The Gardens Between is a puzzle game where you manipulate time to solve the challenges ahead. Each of the puzzles is a fragment of a memory shared between childhood friends Arina and Frendt, and is shaped like a tower that has to be ascended with a glowing orb. The puzzles have many different obstacles from paths that disappear while holding the orb, to finding specific information within the environment that needs to be input elsewhere. And of course it’s all about the movement of time to get the solution.
The time mechanics are simple. When you move the characters forward time follows suit, while if you move back then time reverses to start resetting the level. It’s a feature that has been designed really well – though some may remember a similar idea within Braid – adding a dynamism that makes each movement mean a lot. There’s no limit on how many times you can play with time, which is helpful for some of the more challenging puzzles, and they’ve been designed so you can focus on one part at a time to make progress. There’s no overwhelming deluge of information which allows you to narrow your focus, and which in turn leads to those eureka moments.
The puzzles aren’t especially hard for the most part and will usually take only a few minutes to complete, and while it can be completed in around two and a half hours, making it a rather short game, the length fits it perfectly. The plot of the game is told through the memory fragments but it isn’t a plot that requires a lot of exposition or depth as each memory is a time the two protagonists spent together doing things friends do. There’s no dialogue to speak of, with interactions between the characters coming through their actions and movements.
The design of The Gardens Between looks great with puzzle environments standing out for their colourful palettes, and the animations of the world. The musical score is also well composed and lends an otherworldly vibe, which is perfect for the abstract world of memories the two friends find themselves in. On PS4 there were only a couple of issues when it came to performance with a slight freeze between the end of a puzzle and the transition to memory, but other than that The Gardens Between runs very well.
The Gardens Between is a short and simple adventure that holds a lot of charm.

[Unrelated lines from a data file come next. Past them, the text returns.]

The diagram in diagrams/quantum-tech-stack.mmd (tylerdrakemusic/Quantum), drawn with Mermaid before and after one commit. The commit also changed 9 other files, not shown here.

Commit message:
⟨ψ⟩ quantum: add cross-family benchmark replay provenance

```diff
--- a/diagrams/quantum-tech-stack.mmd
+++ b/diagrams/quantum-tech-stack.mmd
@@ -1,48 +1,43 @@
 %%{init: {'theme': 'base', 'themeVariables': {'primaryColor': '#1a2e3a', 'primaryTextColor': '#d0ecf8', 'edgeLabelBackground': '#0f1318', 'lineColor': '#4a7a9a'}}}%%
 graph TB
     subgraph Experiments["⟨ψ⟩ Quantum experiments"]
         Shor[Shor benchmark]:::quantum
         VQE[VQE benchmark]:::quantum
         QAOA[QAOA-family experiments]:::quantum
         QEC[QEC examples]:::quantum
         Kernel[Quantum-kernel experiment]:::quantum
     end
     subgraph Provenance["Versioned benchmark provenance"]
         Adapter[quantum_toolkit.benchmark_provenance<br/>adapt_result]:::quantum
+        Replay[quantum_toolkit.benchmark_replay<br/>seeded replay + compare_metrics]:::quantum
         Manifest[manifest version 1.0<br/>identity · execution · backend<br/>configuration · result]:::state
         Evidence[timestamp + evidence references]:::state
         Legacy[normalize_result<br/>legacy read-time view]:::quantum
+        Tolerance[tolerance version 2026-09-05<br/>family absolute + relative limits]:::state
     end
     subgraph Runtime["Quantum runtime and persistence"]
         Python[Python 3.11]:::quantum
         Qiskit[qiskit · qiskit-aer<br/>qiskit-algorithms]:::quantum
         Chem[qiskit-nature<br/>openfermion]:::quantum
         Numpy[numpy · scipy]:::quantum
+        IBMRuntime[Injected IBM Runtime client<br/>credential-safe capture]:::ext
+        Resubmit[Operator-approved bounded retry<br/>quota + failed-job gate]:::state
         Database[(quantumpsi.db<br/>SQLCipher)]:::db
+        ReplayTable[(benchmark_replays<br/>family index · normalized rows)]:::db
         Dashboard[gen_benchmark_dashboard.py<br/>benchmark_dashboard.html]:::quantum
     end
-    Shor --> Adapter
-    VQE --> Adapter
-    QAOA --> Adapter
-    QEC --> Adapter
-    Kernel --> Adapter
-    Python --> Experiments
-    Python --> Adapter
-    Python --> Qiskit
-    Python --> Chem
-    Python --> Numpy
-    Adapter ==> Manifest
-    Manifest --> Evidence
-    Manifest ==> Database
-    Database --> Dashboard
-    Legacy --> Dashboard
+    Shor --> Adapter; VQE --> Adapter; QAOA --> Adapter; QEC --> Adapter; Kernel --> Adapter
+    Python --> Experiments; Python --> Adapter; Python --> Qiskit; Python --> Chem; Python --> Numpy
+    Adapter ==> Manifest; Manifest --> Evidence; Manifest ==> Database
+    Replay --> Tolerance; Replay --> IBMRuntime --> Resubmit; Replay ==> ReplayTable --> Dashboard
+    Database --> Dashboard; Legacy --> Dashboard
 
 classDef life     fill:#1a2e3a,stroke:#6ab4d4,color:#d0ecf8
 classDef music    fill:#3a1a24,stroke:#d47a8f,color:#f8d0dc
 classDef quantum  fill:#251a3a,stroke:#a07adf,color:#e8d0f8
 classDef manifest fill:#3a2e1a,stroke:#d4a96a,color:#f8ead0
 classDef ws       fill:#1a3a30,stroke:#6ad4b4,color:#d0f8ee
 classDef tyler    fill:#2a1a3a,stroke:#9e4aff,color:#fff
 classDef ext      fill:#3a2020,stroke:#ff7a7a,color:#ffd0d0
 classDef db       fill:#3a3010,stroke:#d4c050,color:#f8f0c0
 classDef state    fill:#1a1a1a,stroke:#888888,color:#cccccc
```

It plays upon the nostalgia we all have for childhood and focusses on experiences we’ve left behind in adulthood. It’s also distinctly bittersweet in how it deals with the nature of change within relationships. While it’s not the longest game, it’s perfectly put together, and though the puzzles aren’t too difficult, the way they’re crafted should be praised as should the whole package.
Version tested: PS4. Also available on PC, Mac, Switch